Okay okay. So here is where I start musing: when you are tanning, are you supposed to hold your belly button open?
Now, when I was in college, I had a friend that liked to lay in the sun. Alot. She had it down to a science, a skipping-science-class kind of science, to bask in the sun for long periods of time. Anyway, she was so extraordinarily preoccupied about what would appear white and what would appear brown, that as she reclined on the blanket there in the park, she would spread her fingers and toes so the spaces between would match the rest of her.
Well, now I get it! Because who wants to wear a bikini and have a white navel?!
So, is the answer to spread or not to spread?
Will anyone notice? Will anyone care?! Okay, so maybe no one will probably get close enough to see but I will KNOW! Am I being paranoid? Maybe, but I happen to like my button. In fact, when I had my gall bladder removed (very unglamourous subject), they were going to put an incision above my button. I said NO. That would look positively disastrous! "Go THROUGH the button", I said, which they did :) Well, I suppose this is a nonsensical issue with the other goings on in the world (which worry me too, btw) and one might think it isn't worth musing about.
But . . . I'm going to hold it open anyway, along with my fingers and toes ;) Because unlike the recession, THIS is something I can control.
Wednesday, March 11, 2009

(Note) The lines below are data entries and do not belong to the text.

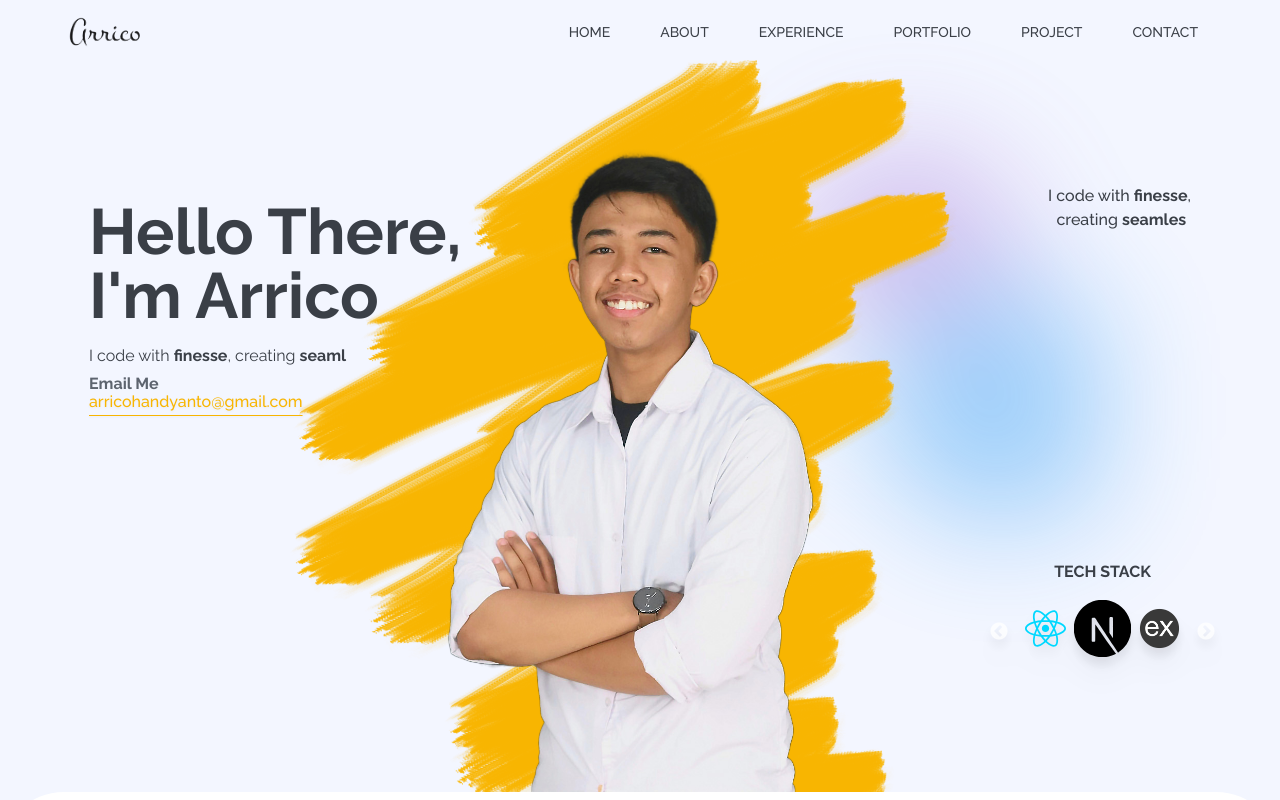
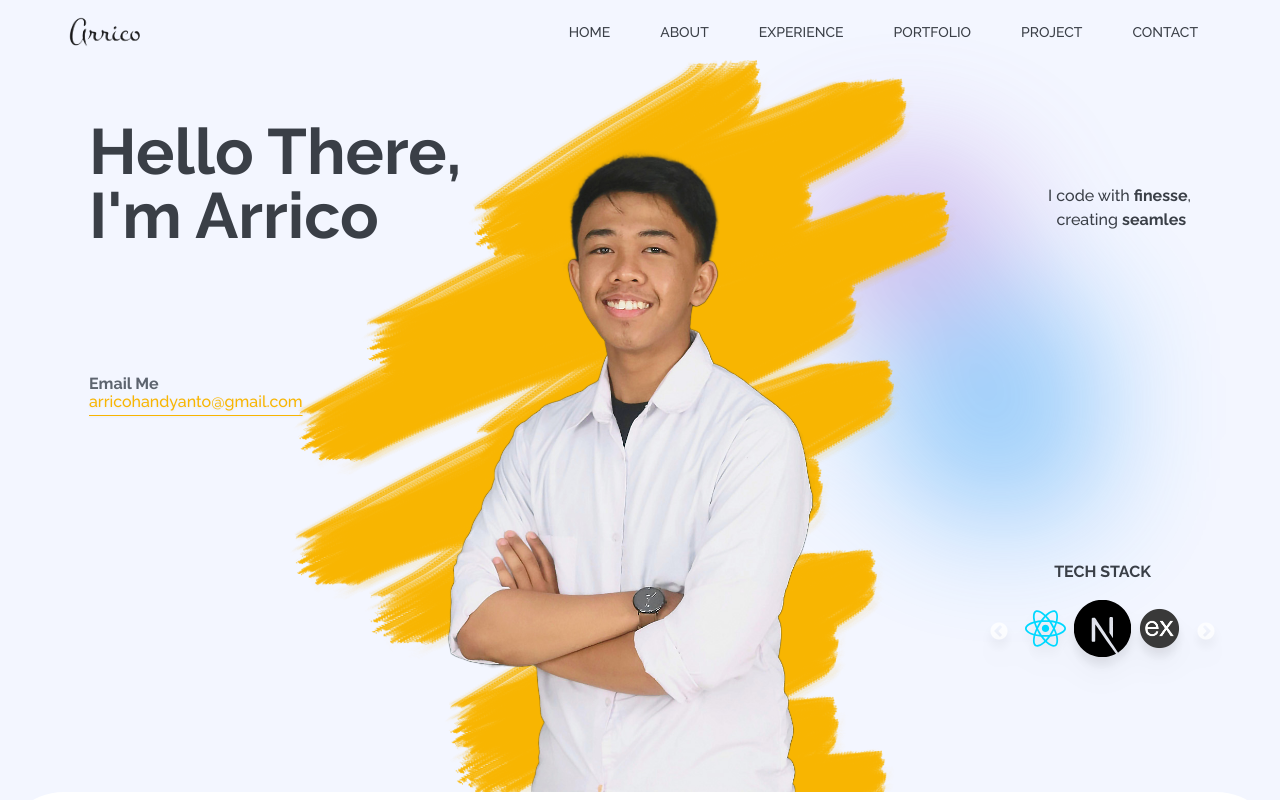
Before and after one commit to arricodyanto/personal-web, a React (Vite) app: page / in a window 1280 px wide. Shown: the top 800 px of the page. Built offline with nearby package versions, Linux system fonts and the light colour scheme.

Commit message:
Fix the Hero Section

```diff
--- a/src/common/components/organism/HeroSection.tsx
+++ b/src/common/components/organism/HeroSection.tsx
@@ -10,13 +10,13 @@ export default function HeroSection() {
 			component={'section'}
 			id='hero'
 			className='relative'>
-			<Stack className='md:absolute xs:mt-[5rem] md:top-[8rem]'>
+			<Stack className='md:absolute xs:mt-[5rem] md:mt-0 md:top-[8rem]'>
 				<Typography
 					variant='subtitle1'
 					className='font-bold xs:text-[2.5rem] md:text-[2rem] lg:text-[4rem] xs:leading-10 md:leading-[2rem] lg:leading-[4rem] text-text-primary xs:w-3/4 md:w-[240px] lg:w-[400px]'>
 					Hello There, I'm Arrico
 				</Typography>
-				<Box className='mt-4 h-[30px]'>
+				<Box className='mt-4 h-[30px] xs:block md:hidden'>
 					<TypingAnimation text="I code with <b>finesse</b>, creating <b>seamless</b> user experiences, and I'm deeply in <b>love</b> with my <b>Front End World</b>." />
 				</Box>
 			</Stack>
```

- Eat anything you want like lots of salami, cheese, canned food and cat poop.
- It is okay to spit out your medicine if you don't like the taste.
- Spend as much time as you wish laying around on the sofa, the leather one. Oh, the bed, too.
- Sleep until you get to eat again or until you have to go outside to the bathroom and then do it on the patio of you can't make it to the garden.
- Let everyone else clean up after you.
- Speak your mind to mailmen, UPS drivers, young whippersnapper puppies, squirrels or anyone else who catches your attention.
- Don't let anyone make you take a bath, whine, they will give up. (okay, forget this one, they will give you a bath ANYWAY, don't fight it, it gets over with faster)
- Lick other's ears. Like your sister's. Alot.
- Pass gas when you want, they will just pat your head and say in that baby voice "Isn't that cute?!"
- Look appealing so everyone who walks by has to stop and rub their hands all over you (feel you up).
- Use any and all looks to get whatever you want.
- Drink until it is running out the other end.
- If you don't feel so hot, you don't have to exercise.
- That although someone might be physically gone, the memories never go away.
And most importantly . . .
- Accept love and give love completely, unconditionally, never taking each other for granted for in the blink of an eye the one you love could be gone.
If it is one thing Mikki has done exceptionally well, it has been loving me without conditions, even when I took her for granted.
I am going to spend my time . . . loving. No matter how long I have.
Can "simple" animals teach us humans something valuable? I think they can.
If you had little time left . . . how would you spend it?